* [To do]:
Which lines mention "default"? Show each one from the listing.
[Start of section]
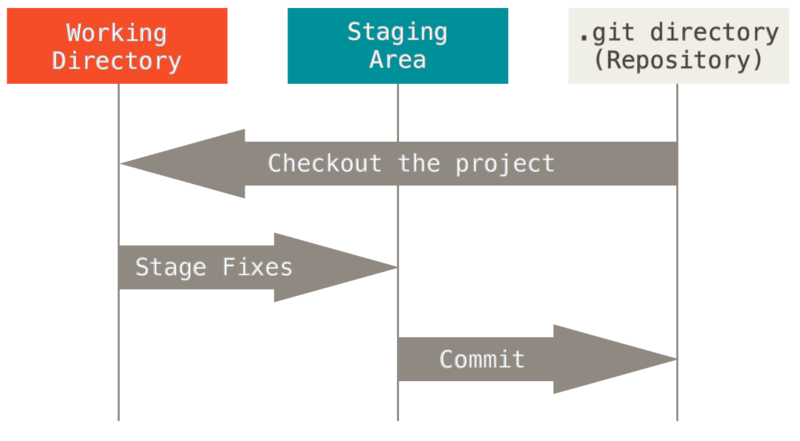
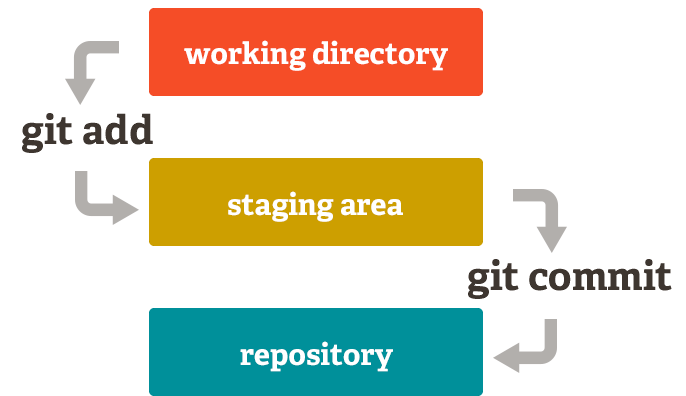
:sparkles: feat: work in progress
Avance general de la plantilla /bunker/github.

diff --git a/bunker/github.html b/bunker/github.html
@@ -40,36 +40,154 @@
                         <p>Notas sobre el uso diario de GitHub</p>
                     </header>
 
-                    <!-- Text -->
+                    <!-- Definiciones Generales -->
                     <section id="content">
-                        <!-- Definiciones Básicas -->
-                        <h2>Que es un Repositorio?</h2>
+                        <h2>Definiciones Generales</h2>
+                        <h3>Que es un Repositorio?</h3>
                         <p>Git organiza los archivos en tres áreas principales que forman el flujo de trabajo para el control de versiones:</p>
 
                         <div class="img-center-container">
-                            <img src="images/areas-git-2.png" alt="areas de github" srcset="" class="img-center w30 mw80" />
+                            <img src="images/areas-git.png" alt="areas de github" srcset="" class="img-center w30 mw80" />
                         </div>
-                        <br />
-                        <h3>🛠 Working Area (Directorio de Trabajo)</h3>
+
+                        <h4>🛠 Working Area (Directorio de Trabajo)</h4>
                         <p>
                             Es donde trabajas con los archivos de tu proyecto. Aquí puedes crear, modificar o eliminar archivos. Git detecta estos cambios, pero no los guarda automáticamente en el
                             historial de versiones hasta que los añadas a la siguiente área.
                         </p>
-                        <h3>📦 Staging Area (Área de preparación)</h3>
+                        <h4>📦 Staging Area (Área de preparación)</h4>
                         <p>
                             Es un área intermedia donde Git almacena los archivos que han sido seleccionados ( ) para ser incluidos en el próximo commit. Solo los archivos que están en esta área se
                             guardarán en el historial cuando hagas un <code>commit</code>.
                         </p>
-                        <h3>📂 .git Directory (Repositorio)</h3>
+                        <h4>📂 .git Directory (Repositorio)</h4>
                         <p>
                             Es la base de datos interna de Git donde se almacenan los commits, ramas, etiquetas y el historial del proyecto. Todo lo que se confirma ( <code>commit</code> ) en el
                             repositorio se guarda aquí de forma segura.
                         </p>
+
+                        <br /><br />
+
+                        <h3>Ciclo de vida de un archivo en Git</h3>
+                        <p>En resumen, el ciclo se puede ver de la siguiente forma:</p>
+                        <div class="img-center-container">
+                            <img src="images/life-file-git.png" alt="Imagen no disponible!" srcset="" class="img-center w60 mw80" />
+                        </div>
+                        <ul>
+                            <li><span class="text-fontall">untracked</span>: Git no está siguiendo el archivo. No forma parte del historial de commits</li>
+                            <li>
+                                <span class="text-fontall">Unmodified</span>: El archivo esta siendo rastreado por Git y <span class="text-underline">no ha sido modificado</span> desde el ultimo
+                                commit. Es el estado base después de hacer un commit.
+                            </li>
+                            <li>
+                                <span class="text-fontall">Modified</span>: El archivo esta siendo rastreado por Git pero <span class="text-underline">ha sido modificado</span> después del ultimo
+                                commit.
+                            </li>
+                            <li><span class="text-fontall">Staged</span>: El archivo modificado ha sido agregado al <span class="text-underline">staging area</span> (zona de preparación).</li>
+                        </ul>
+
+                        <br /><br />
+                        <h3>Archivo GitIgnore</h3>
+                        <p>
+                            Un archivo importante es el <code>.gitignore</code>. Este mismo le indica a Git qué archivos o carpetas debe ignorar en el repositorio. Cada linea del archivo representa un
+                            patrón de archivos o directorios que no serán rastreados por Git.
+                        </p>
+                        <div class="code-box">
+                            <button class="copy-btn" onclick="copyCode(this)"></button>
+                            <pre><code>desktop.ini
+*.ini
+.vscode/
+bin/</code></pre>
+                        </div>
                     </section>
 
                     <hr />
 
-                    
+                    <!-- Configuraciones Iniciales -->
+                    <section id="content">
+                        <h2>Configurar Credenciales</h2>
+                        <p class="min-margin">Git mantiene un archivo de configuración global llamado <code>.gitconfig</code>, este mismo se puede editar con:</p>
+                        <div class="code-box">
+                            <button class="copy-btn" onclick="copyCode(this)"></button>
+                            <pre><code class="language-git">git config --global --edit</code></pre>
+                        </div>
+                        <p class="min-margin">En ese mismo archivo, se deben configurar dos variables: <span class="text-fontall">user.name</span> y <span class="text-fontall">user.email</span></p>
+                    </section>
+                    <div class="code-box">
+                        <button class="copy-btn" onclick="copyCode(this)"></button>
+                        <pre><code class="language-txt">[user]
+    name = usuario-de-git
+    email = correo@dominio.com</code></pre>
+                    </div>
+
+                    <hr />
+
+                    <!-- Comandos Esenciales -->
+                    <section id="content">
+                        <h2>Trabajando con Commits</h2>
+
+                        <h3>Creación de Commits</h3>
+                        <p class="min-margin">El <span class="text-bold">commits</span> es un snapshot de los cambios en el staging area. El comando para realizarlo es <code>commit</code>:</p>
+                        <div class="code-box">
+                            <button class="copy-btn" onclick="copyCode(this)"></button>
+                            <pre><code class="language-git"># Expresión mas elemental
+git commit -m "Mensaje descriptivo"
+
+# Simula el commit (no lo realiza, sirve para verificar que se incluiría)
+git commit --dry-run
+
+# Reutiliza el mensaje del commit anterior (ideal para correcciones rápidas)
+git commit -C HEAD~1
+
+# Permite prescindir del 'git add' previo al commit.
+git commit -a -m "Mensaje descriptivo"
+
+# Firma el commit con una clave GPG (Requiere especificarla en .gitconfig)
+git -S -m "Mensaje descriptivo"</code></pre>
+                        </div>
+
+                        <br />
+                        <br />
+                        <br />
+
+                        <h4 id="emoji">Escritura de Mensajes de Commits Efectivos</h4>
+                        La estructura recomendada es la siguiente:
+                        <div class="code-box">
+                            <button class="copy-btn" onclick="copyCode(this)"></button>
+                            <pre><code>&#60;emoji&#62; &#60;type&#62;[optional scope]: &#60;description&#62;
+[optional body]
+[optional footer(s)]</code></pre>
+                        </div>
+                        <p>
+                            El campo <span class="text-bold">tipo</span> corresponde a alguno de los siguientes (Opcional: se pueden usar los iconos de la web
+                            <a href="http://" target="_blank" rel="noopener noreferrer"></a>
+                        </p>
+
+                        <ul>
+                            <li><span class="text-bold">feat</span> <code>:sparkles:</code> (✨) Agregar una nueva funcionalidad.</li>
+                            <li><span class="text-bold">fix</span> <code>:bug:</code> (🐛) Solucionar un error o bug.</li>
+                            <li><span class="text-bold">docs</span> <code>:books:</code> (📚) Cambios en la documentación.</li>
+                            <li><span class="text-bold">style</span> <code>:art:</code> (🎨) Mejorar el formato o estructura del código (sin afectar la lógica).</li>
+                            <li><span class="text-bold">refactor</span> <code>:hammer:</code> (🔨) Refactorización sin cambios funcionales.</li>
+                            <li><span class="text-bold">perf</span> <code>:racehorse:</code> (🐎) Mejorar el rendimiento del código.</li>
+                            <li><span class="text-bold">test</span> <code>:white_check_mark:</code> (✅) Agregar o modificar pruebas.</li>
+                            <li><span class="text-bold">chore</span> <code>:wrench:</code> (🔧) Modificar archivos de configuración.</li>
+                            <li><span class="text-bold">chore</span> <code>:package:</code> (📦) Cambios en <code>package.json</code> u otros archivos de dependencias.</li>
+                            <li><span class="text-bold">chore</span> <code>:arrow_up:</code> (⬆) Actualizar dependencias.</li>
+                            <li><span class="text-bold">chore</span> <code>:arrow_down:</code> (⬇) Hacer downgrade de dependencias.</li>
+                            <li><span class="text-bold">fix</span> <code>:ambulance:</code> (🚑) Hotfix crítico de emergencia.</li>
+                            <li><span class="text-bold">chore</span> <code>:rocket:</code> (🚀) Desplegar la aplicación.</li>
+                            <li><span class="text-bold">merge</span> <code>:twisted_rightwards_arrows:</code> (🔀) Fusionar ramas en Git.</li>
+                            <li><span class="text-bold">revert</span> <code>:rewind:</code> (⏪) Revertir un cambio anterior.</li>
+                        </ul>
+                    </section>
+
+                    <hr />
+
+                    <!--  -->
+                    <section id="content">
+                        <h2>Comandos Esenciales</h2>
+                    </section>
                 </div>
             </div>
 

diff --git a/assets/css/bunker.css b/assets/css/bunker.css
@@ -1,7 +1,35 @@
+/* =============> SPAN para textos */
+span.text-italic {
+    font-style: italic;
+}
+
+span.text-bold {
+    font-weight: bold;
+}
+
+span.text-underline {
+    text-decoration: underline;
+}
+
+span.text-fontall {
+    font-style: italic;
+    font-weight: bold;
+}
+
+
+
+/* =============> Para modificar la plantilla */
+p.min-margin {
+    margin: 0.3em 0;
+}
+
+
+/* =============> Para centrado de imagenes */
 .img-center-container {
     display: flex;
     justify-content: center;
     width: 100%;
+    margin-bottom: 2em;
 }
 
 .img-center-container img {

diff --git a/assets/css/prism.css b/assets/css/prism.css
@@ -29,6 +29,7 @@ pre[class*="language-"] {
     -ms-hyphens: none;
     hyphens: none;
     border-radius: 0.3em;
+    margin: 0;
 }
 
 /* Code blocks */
[End of section]
[Start of section]
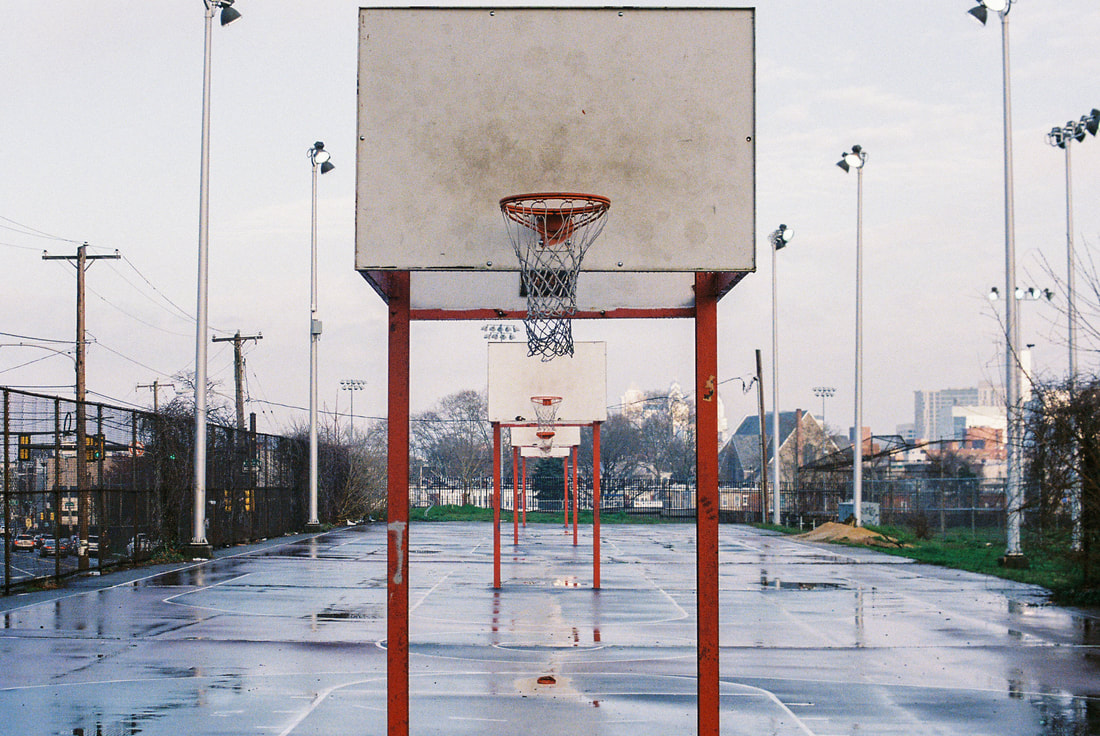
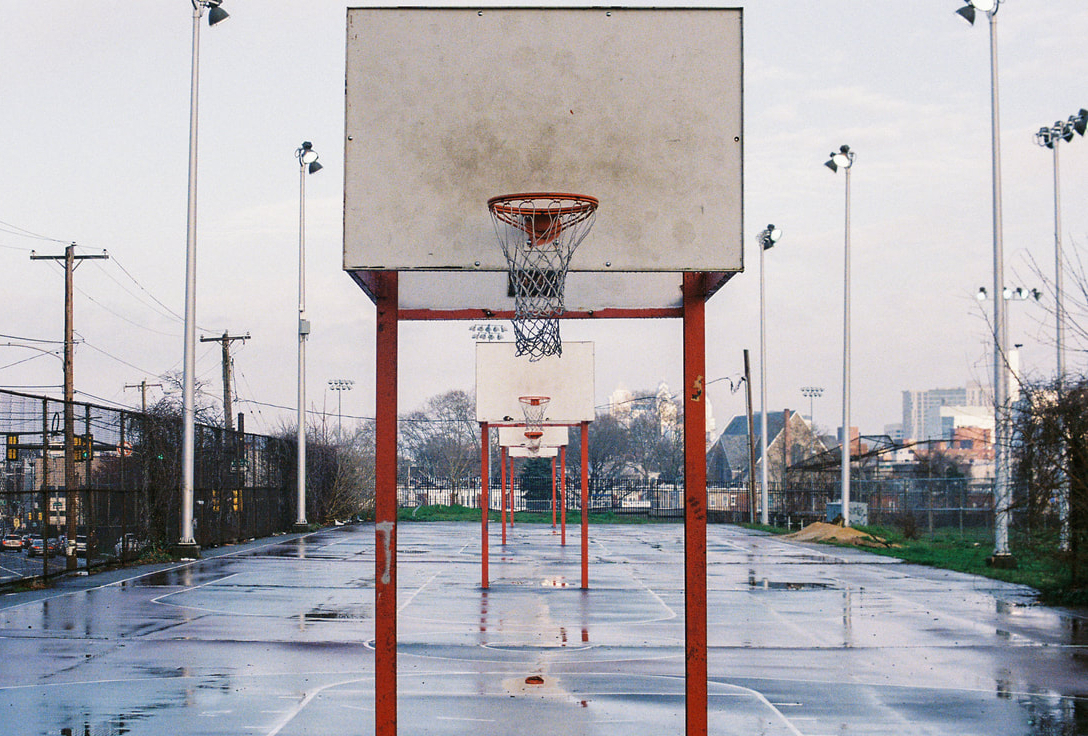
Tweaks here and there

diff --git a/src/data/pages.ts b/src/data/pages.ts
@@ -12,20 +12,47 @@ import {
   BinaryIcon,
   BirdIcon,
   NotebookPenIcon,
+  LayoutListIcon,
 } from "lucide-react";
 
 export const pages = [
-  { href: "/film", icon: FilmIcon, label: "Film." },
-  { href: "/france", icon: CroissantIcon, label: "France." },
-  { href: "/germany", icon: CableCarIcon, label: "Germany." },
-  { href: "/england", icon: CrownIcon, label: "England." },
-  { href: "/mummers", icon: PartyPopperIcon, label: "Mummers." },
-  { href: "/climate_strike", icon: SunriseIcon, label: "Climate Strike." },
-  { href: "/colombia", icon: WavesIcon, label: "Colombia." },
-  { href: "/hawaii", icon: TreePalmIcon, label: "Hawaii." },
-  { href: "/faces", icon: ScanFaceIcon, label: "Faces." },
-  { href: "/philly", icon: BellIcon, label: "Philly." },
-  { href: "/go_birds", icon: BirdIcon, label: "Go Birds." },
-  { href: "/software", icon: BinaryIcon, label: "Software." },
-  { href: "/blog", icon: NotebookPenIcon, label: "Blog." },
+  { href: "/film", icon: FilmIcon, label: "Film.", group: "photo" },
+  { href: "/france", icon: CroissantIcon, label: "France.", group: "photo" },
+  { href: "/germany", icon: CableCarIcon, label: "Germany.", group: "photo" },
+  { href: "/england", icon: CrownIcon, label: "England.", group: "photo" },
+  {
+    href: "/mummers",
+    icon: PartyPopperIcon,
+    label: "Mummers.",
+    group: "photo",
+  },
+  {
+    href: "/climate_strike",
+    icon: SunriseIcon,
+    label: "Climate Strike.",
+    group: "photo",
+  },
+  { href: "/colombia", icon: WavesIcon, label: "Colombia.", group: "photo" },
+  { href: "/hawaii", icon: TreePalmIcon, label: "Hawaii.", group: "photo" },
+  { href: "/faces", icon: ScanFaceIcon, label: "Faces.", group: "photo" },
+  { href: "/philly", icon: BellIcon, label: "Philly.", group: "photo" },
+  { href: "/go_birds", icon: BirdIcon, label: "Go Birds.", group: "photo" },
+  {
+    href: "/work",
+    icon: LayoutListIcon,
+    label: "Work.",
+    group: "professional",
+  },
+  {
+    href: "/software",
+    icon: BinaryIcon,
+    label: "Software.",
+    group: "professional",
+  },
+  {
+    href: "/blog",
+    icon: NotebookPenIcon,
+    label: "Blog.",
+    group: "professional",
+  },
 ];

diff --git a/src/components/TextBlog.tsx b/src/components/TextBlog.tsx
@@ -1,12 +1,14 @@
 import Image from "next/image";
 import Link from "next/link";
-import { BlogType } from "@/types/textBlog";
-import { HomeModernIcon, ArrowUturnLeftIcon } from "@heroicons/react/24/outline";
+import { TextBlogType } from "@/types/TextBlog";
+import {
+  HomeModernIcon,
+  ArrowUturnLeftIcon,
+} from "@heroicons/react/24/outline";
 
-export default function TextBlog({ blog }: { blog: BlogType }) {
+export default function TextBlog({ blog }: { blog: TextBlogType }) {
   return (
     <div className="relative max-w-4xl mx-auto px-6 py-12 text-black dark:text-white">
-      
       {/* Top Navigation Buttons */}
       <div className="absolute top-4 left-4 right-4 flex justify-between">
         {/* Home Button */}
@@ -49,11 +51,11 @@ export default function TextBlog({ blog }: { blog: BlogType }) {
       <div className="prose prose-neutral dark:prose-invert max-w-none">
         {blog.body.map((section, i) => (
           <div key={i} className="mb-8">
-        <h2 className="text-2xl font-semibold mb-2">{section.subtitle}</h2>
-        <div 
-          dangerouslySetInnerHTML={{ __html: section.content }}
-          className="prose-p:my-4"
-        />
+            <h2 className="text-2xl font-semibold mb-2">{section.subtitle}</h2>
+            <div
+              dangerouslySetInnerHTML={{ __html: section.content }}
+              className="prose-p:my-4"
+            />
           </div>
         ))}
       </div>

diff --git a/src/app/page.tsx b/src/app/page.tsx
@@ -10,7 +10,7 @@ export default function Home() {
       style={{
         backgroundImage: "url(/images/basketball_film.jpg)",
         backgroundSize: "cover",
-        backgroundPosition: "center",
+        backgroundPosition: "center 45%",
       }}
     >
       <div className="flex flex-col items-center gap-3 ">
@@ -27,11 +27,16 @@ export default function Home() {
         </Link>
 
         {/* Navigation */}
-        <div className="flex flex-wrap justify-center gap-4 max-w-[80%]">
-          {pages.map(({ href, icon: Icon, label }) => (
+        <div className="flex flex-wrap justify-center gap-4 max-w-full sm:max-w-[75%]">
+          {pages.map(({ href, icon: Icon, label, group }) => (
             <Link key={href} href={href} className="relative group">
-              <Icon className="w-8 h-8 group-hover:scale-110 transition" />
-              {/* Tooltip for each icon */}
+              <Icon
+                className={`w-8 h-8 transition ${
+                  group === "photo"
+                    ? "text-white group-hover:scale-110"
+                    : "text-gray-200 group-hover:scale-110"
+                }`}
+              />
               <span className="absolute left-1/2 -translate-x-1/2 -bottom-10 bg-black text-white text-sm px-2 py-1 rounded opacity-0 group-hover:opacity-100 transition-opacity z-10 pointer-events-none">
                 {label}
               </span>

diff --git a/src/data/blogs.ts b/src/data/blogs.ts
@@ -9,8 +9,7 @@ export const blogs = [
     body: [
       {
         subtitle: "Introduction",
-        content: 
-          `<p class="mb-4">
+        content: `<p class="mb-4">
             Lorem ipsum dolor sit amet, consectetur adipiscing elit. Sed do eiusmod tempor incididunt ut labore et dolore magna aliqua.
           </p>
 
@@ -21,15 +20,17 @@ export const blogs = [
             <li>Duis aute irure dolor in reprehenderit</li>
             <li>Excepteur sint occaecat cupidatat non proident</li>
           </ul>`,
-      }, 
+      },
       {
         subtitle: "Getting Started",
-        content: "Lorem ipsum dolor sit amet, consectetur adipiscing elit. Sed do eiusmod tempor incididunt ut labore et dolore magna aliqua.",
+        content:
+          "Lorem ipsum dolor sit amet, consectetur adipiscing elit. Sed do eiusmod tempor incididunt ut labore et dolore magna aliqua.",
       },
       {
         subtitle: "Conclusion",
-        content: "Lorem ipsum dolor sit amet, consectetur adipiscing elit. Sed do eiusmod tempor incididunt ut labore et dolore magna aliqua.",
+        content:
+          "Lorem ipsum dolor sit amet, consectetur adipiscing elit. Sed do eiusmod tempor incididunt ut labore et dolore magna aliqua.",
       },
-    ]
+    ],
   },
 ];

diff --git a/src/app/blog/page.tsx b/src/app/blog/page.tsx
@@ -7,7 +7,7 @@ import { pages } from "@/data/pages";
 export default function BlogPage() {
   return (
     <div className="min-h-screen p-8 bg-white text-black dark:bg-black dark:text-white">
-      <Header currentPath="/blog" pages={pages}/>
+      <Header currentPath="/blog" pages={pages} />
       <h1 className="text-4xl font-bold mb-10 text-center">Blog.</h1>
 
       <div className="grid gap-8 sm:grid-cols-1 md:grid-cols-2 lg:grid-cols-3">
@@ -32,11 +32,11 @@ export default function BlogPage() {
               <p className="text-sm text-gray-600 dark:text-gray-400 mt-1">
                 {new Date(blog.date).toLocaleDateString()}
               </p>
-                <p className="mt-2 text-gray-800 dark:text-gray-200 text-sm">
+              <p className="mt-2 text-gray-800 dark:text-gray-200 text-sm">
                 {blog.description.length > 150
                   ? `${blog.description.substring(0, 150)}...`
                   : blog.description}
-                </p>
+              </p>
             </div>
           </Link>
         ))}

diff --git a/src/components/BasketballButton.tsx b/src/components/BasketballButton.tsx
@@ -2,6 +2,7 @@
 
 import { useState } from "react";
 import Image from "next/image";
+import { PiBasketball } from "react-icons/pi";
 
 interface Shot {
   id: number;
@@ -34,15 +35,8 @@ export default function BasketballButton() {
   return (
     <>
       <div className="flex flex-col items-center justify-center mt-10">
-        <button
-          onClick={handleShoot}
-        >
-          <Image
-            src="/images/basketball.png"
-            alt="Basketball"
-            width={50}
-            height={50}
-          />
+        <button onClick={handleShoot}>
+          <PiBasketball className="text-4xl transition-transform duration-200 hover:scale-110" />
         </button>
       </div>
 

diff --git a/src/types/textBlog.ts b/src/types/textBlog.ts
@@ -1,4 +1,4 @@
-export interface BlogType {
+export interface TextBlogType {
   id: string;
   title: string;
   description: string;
[End of section]
[Start of section]
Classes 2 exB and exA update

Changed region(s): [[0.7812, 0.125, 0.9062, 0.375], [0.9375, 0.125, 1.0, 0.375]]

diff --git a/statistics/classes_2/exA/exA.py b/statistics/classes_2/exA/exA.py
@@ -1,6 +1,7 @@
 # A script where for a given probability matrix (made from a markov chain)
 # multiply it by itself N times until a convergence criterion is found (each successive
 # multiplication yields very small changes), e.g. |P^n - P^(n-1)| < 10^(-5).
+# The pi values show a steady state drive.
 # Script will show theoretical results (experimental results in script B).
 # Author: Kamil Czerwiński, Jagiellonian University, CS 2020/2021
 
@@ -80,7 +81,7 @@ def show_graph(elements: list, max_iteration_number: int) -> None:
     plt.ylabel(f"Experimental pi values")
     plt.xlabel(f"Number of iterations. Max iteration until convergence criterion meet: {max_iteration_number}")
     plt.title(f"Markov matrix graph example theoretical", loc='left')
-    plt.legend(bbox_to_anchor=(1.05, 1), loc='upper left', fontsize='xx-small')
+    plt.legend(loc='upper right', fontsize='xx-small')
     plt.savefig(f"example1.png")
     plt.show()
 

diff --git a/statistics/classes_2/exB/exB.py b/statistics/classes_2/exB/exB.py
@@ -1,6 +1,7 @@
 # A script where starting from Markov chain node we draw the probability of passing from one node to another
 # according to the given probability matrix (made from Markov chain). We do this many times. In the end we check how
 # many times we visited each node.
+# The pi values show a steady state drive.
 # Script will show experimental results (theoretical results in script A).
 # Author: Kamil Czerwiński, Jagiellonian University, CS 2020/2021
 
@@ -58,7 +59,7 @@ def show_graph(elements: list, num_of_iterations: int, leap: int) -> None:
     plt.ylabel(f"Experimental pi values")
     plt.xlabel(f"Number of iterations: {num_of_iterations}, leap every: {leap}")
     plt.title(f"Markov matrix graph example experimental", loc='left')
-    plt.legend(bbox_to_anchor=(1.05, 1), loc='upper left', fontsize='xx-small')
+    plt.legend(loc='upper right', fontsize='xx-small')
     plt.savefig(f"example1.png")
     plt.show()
[End of section]
* [Exercise result]:
-export default function TextBlog({ blog }: { blog: BlogType }) {
+export default function TextBlog({ blog }: { blog: TextBlogType }) {
@@ -49,11 +51,11 @@ export default function TextBlog({ blog }: { blog: BlogType }) {
@@ -10,7 +10,7 @@ export default function Home() {
@@ -27,11 +27,16 @@ export default function Home() {
 export default function BlogPage() {
@@ -32,11 +32,11 @@ export default function BlogPage() {
@@ -34,15 +35,8 @@ export default function BasketballButton() {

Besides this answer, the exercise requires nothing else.